■ **Given information**:
::::::::

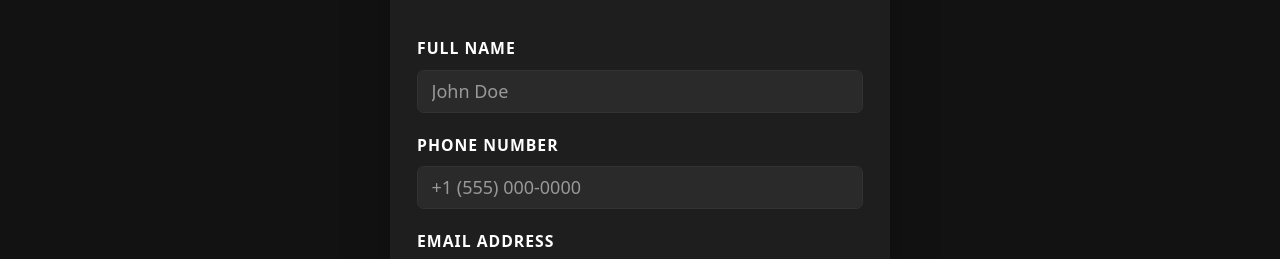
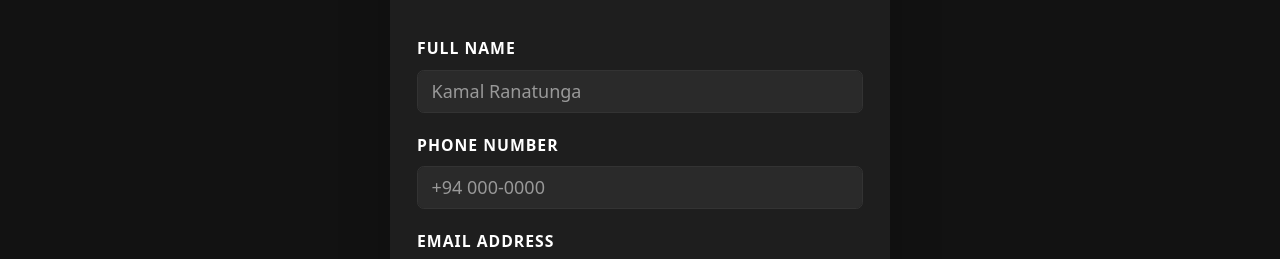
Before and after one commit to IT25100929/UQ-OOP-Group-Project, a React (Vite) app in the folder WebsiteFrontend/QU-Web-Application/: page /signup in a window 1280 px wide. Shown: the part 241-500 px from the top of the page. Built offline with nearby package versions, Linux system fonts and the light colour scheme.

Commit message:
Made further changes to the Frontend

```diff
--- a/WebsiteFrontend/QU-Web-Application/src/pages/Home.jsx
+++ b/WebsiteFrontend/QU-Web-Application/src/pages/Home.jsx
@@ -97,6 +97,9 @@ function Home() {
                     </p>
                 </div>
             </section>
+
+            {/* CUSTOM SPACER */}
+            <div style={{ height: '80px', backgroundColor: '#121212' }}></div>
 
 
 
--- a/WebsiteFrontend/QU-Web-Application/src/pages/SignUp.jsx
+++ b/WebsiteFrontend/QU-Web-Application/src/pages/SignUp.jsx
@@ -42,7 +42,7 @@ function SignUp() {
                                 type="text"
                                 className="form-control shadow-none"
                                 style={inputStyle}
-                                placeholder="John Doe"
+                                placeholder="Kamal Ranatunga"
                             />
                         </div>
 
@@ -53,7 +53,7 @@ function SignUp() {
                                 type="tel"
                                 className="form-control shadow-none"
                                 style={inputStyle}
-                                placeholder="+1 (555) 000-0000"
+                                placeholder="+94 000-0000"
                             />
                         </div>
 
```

::::::::

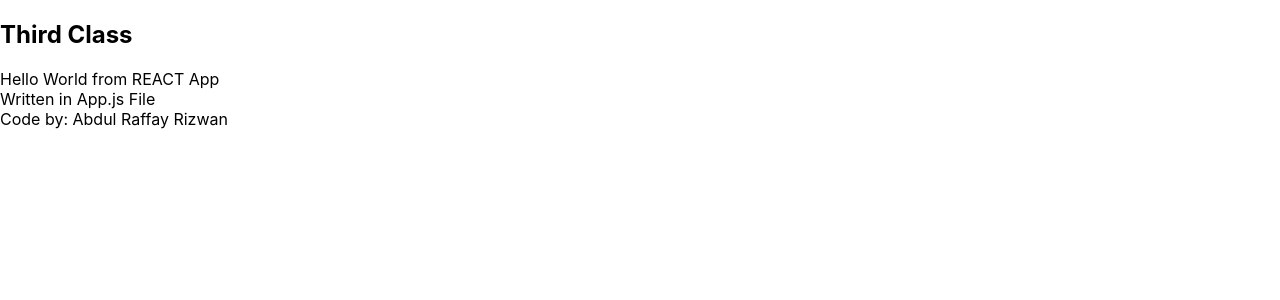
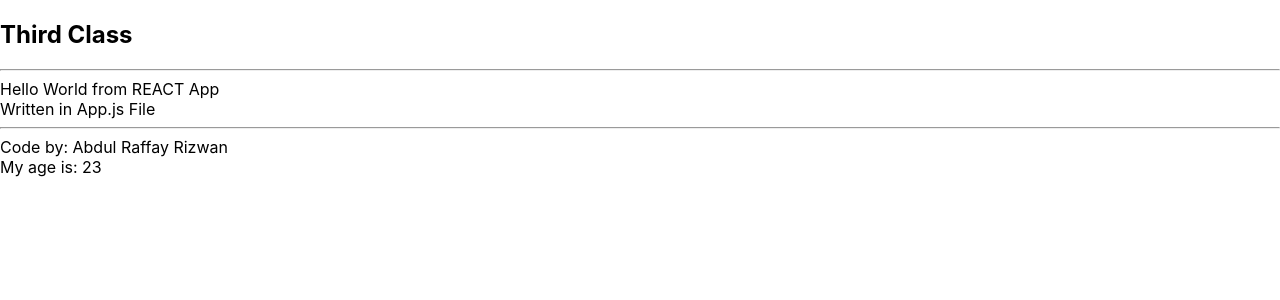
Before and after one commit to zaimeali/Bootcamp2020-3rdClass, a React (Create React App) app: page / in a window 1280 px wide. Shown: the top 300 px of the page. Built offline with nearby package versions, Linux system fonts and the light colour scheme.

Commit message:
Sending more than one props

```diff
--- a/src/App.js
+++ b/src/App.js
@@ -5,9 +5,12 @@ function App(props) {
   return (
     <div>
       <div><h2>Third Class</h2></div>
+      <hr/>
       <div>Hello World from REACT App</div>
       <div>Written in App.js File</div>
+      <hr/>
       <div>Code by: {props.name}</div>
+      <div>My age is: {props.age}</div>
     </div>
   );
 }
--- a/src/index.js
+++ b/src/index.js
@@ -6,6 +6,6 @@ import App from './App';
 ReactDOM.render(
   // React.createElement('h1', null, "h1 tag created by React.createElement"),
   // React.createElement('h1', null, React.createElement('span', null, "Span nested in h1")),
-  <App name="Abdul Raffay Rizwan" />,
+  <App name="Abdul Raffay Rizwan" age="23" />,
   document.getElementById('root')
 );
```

::::::::

■ **Exercise instructions**:
Across the entries above, find the lines with the string "from" and copy them.

■ **Problem solution**:
Before and after one commit to IT25100929/UQ-OOP-Group-Project, a React (Vite) app in the folder WebsiteFrontend/QU-Web-Application/: page /signup in a window 1280 px wide. Shown: the part 241-500 px from the top of the page. Built offline with nearby package versions, Linux system fonts and the light colour scheme.
       <div>Hello World from REACT App</div>
@@ -6,6 +6,6 @@ import App from './App';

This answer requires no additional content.